Data for processing.

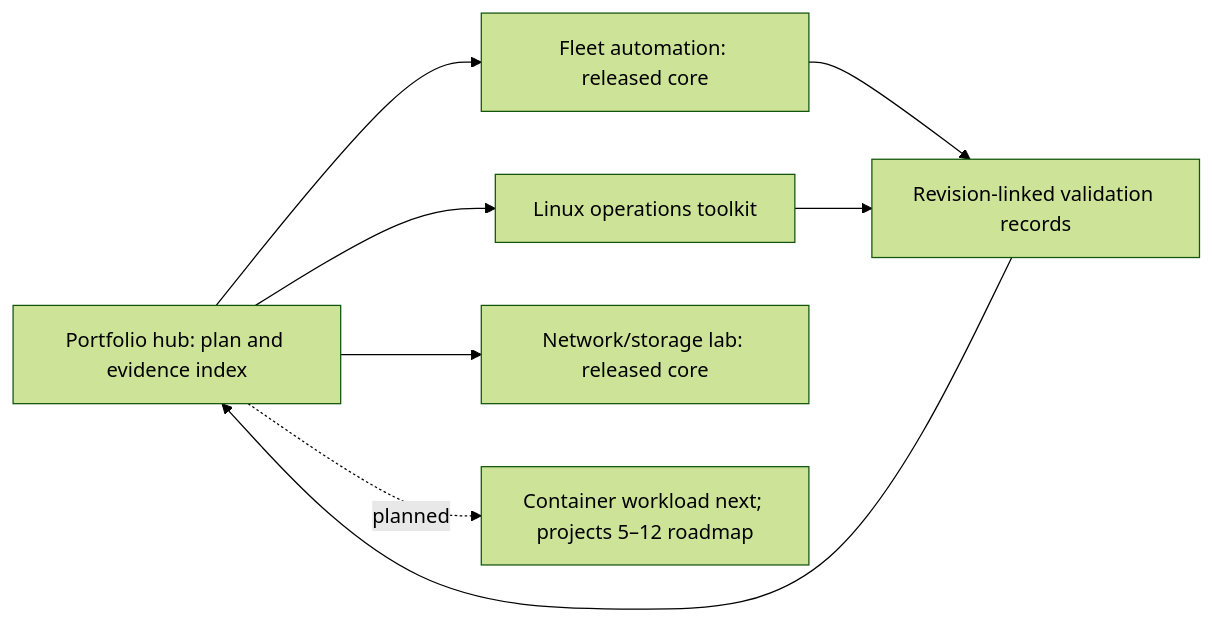
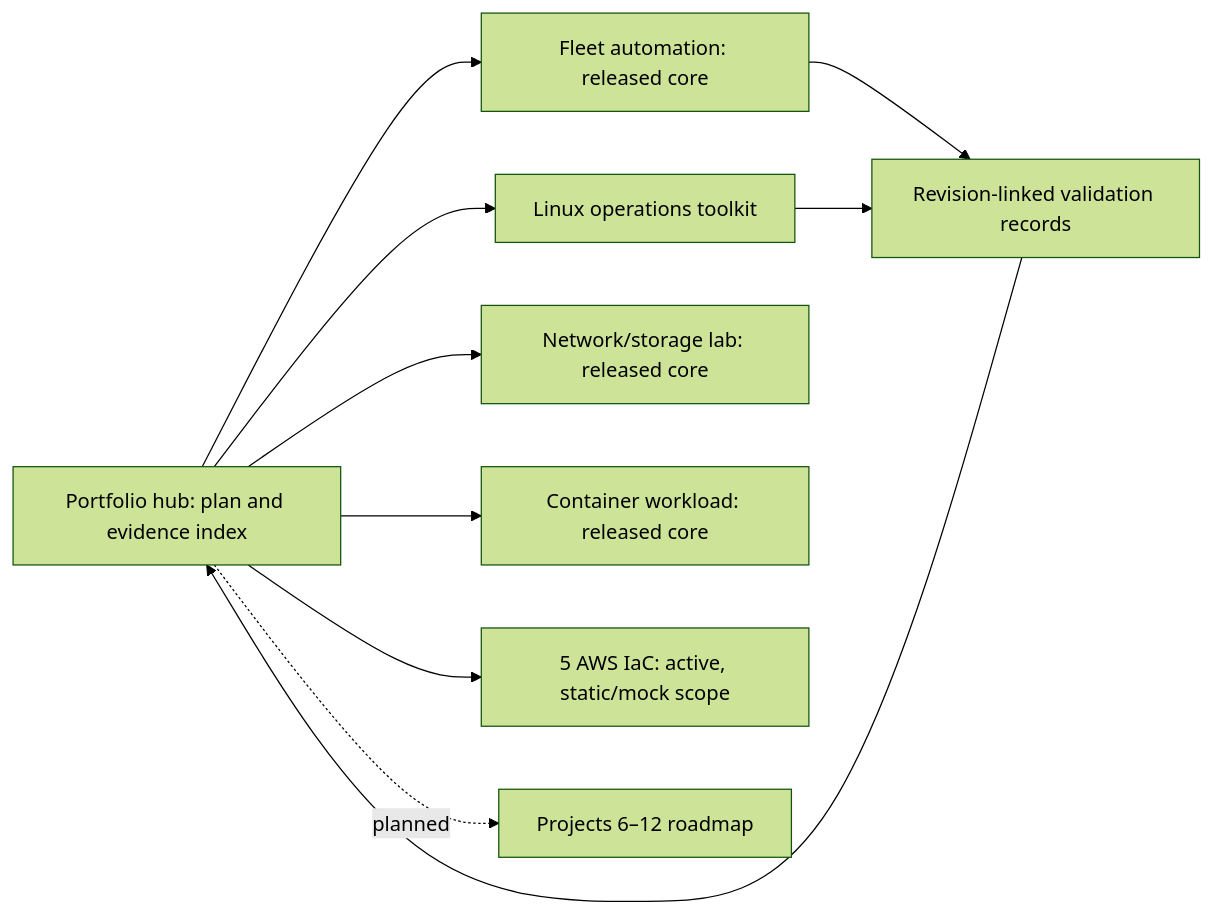
The diagram in README.md (Yash-PK/ops-linux-devops-portfolio), drawn with Mermaid (forest theme) before and after one commit. The commit also changed other lines of this file and 8 other files, not shown here.

````diff
--- a/README.md
+++ b/README.md
@@ -58,16 +72,20 @@
 ```mermaid
 flowchart LR
     Hub[Portfolio hub: plan and evidence index]
     Toolkit[Linux operations toolkit]
     Fleet[Fleet automation: released core]
     Network[Network/storage lab: released core]
-    Future[Container workload next; projects 5–12 roadmap]
+    Container[Container workload: released core]
+    Cloud[5 AWS IaC: active, static/mock scope]
+    Future[Projects 6–12 roadmap]
     Evidence[Revision-linked validation records]
     Hub --> Toolkit
     Hub --> Fleet
     Hub --> Network
+    Hub --> Container
+    Hub --> Cloud
     Fleet --> Evidence
     Hub -. planned .-> Future
     Toolkit --> Evidence
     Evidence --> Hub
 ```
````
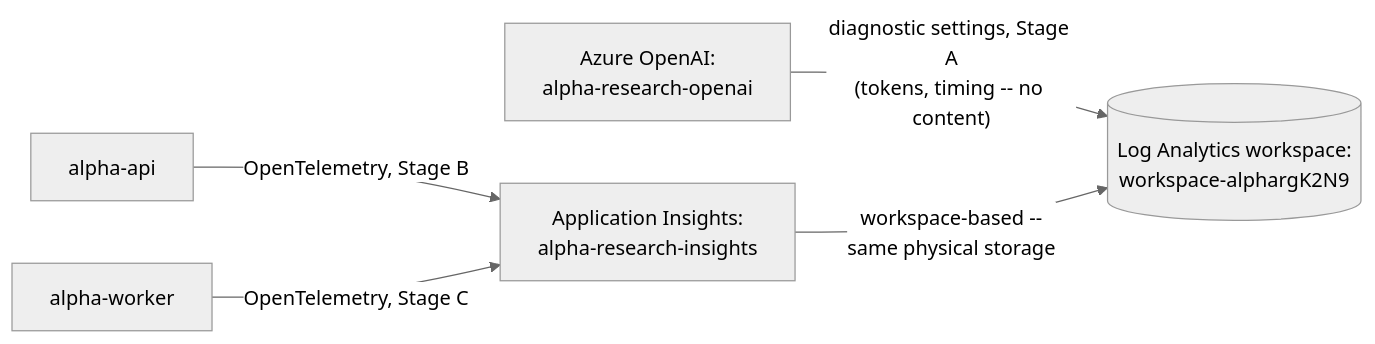
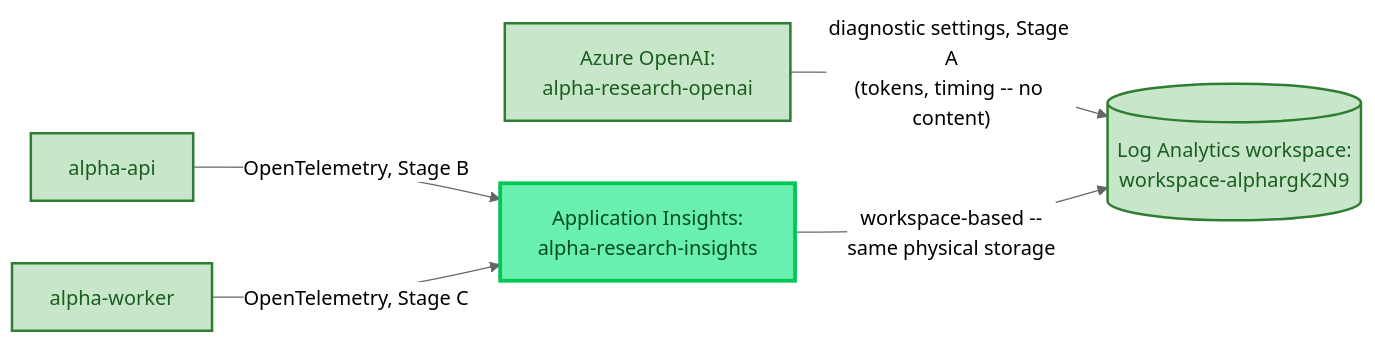
The fourth of 4 diagrams in book/chapter-10-observability.md (jovinod/agenticAI), drawn with Mermaid (neutral theme) before and after one commit. The commit also changed other lines of this file and 1 other file, not shown here.

First line of the commit message:
book: add missing green existing/new diagram styling; add Architecture So Far to chapter 11

````diff
--- a/book/chapter-10-observability.md
+++ b/book/chapter-10-observability.md
@@ -162,13 +167,18 @@
 ```mermaid
 flowchart LR
     OpenAI["Azure OpenAI:<br/>alpha-research-openai"]
     API["alpha-api"]
     Worker["alpha-worker"]
     AI["Application Insights:<br/>alpha-research-insights"]
     LA[("Log Analytics workspace:<br/>workspace-alphargK2N9")]
 
     OpenAI -->|"diagnostic settings, Stage A<br/>(tokens, timing -- no content)"| LA
     API -->|"OpenTelemetry, Stage B"| AI
     Worker -->|"OpenTelemetry, Stage C"| AI
     AI -->|"workspace-based --<br/>same physical storage"| LA
+
+    classDef existing fill:#c8e6c9,stroke:#2e7d32,stroke-width:2px,color:#1b5e20
+    classDef new fill:#69f0ae,stroke:#00c853,stroke-width:3px,color:#004d26
+    class OpenAI,API,Worker,LA existing
+    class AI new
 ```
````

Task brief.
Nothing but a number should be returned: the count of lines in the listing that contain the string "book".

Answer for this exercise.
4